The cause of neurodermatitis is actually unknown, although it usually starts with a patch of itchy skin irritation--some causes of which are insect bites, persistent rubbing with tight clothes, dry skin or psoriasis. Paradoxically, as you scratch the area, it becomes even itchier. A chronic itch-scratch cycle precipitates changes in the skin, so that the skin becomes thick, leathery and scaly. These skin changes are called lichenification; another term that doctors use for neurodermatitis is lichen simplex chronicus.
If you are a middle-aged woman, you are more prone to having neurodermatitis. Furthermore, if you have a personal or family history of itchy skin diseases like eczema or psoriasis, you are more likely to develop neurodermatitis.
Signs and Symptoms
The main feature of neurodermatitis is a well-circumscribed patch of exquisitely itchy skin, often affecting the neck, arms, thighs and ankles.
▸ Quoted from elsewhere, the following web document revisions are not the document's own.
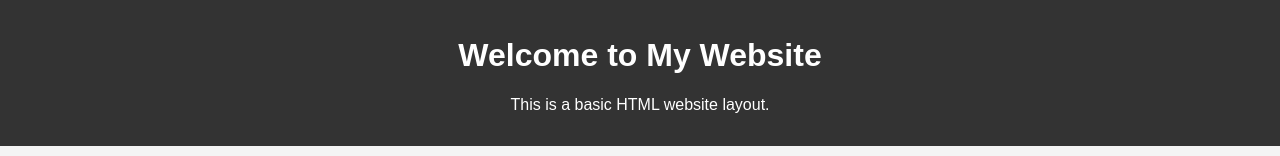
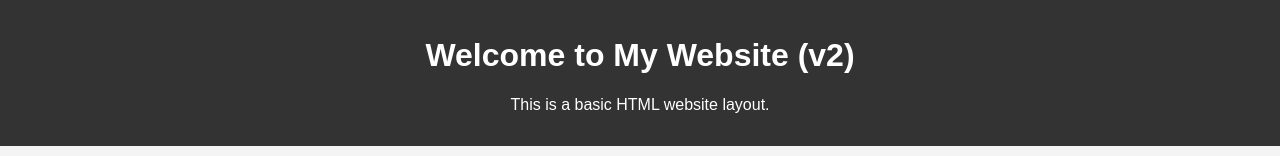
Before and after one commit to saprykins/web_resume_project, a plain HTML site: page web_resume_in_aws/index.html in a window 1280 px wide. Shown: the top 156 px of the page. Drawn offline with Linux system fonts and the light colour scheme; no server answers.

Commit message:
test workflow

```diff
--- a/web_resume_in_aws/index.html
+++ b/web_resume_in_aws/index.html
@@ -3,7 +3,7 @@
 <head>
     <meta charset="UTF-8">
     <meta name="viewport" content="width=device-width, initial-scale=1.0">
-    <title>My Basic Website - v2</title>
+    <title>My Basic Website</title>
     <style>
         /* Simple CSS styling */
         body {
@@ -71,7 +71,7 @@
 <body>
 
     <header>
-        <h1>Welcome to My Website</h1>
+        <h1>Welcome to My Website (v2)</h1>
         <p>This is a basic HTML website layout.</p>
     </header>
 
```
Persistent scratching can cause the affected patch of skin to become leathery, scaly, raised and darker than the surrounding normal skin.
The itch in neurodermatitis can become so severe and uncomfortable that you can lose sleep and become unable to perform daily activities at work and at home. While itching typically waxes and wanes, scratching can become part of your daily routine if you scratch just out of habit. It is important to break the itch-scratch cycle to reverse the skin changes associated with neurodermatitis.
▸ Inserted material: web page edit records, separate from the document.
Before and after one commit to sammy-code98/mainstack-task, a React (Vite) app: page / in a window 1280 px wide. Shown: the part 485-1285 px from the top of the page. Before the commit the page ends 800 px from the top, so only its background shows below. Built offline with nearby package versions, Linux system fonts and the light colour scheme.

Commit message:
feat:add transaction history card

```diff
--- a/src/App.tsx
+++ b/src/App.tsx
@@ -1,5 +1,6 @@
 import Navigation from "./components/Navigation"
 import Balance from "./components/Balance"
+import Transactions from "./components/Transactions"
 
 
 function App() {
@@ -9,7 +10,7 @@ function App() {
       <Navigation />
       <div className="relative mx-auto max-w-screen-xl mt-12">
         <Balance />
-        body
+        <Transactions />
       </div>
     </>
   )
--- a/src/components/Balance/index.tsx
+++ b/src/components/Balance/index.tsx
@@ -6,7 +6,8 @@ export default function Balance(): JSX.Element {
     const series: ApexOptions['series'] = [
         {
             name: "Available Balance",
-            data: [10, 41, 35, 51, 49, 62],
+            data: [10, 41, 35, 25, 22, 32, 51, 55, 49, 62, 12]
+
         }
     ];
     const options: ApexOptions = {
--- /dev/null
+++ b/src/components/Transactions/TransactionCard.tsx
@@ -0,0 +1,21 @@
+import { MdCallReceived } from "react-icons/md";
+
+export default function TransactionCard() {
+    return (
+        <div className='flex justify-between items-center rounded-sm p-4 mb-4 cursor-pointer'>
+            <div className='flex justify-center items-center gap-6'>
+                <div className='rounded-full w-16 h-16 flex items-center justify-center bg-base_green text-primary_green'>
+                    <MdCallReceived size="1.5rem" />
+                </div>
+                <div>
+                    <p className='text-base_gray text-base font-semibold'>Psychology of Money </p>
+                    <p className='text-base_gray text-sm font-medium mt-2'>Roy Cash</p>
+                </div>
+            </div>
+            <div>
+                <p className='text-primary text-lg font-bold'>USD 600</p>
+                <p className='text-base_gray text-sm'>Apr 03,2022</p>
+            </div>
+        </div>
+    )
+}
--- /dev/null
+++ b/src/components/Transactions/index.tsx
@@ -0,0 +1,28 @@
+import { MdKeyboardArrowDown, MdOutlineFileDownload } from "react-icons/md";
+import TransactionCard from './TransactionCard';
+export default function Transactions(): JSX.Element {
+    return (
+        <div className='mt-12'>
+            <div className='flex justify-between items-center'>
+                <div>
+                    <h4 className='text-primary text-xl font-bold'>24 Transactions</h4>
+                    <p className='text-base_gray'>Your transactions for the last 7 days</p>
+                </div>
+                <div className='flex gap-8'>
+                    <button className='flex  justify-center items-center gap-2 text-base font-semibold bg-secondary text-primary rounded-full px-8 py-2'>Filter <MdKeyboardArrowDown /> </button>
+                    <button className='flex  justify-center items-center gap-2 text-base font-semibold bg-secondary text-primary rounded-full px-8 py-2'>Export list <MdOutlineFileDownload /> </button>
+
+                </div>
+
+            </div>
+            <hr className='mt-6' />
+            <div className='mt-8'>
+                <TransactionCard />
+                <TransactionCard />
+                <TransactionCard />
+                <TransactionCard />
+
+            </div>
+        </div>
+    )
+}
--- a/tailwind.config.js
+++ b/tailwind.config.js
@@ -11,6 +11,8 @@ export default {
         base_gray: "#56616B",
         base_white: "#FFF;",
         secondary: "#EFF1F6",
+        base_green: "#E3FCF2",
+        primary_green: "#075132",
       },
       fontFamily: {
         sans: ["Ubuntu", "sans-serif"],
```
Scratching can lead to breaks in the skin, which can become infected with bacteria. Infected lesions are red and painful, drain pus and may ulcerate. Secondary infection can lead to permanent scarring and skin changes.
The goal in treating neurodermatitis is to stop the stubborn itch-scratch cycle, so that the skin can recover, heal and possibly return to its once normal appearance. However, even after successful cessation of scratching, there might be permanent skin discoloration or mild scarring, especially if the skin lesions had been infected.
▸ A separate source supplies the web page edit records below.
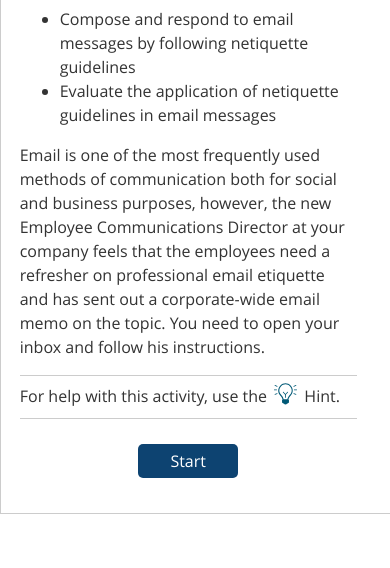
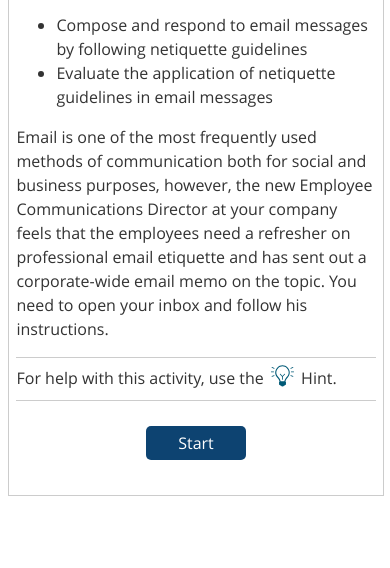
Before and after one commit to gauripansare/m8, a plain HTML site: page index.htm in a window 390 px wide. Shown: the part 276-844 px from the top of the page. Drawn offline with Linux system fonts and the light colour scheme.

Commit message:
Scroll issue on iphone and android

```diff
--- a/styles/device.css
+++ b/styles/device.css
@@ -140,9 +140,6 @@
 }
 
 @media screen and (max-width : 460px) {
-    /*.intro-content {
-        margin: 0% 3%;
-    }*/
     .summary-content {
         margin: 0 11% !important;
     }
@@ -153,9 +150,8 @@
 
 @media screen and (max-width: 445px) {
     .intro-content {
-        margin: 0% 5%;
+        margin: 0 2%;
     }
-
     .question-band{
         margin-left: 21%;
     }
--- a/styles/layout.css
+++ b/styles/layout.css
@@ -14,7 +14,6 @@
 
 body {
     display: block;
-    margin: 2px 0px 0px 0px;
     color: #333333;
     box-sizing: border-box;
 }
@@ -113,7 +112,7 @@ button:active, textarea:active, select:active,
 
 .innerWrapper {
     float: left;
-    width: 96%;
+    width: 100%;
 }
 
 .wrapper-img img {
```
Ending the itch-scratch cycle is not an easy matter. Your doctor can prescribe topical or oral steroids, or oral antihistamines to reduce inflammation and to relieve the itching. A technique that can be employed to improve the absorption of topical medications is to cover the medicated area with moist cotton dressing or an adhesive tape at least once a day. Since stress and anxiety can further fuel itching, counseling can also help by understanding how emotions and behaviors can be harnessed to break the itch-scratch cycle. Infected lesions need to be treated with topical or oral antibiotics.
To prevent incurring wounds from chronic scratching, it will help to cover affected areas with bandages and dressings and to keep your nails short. Avoid further skin irritants by wearing smooth-textured clothing and using mild, unscented soaps.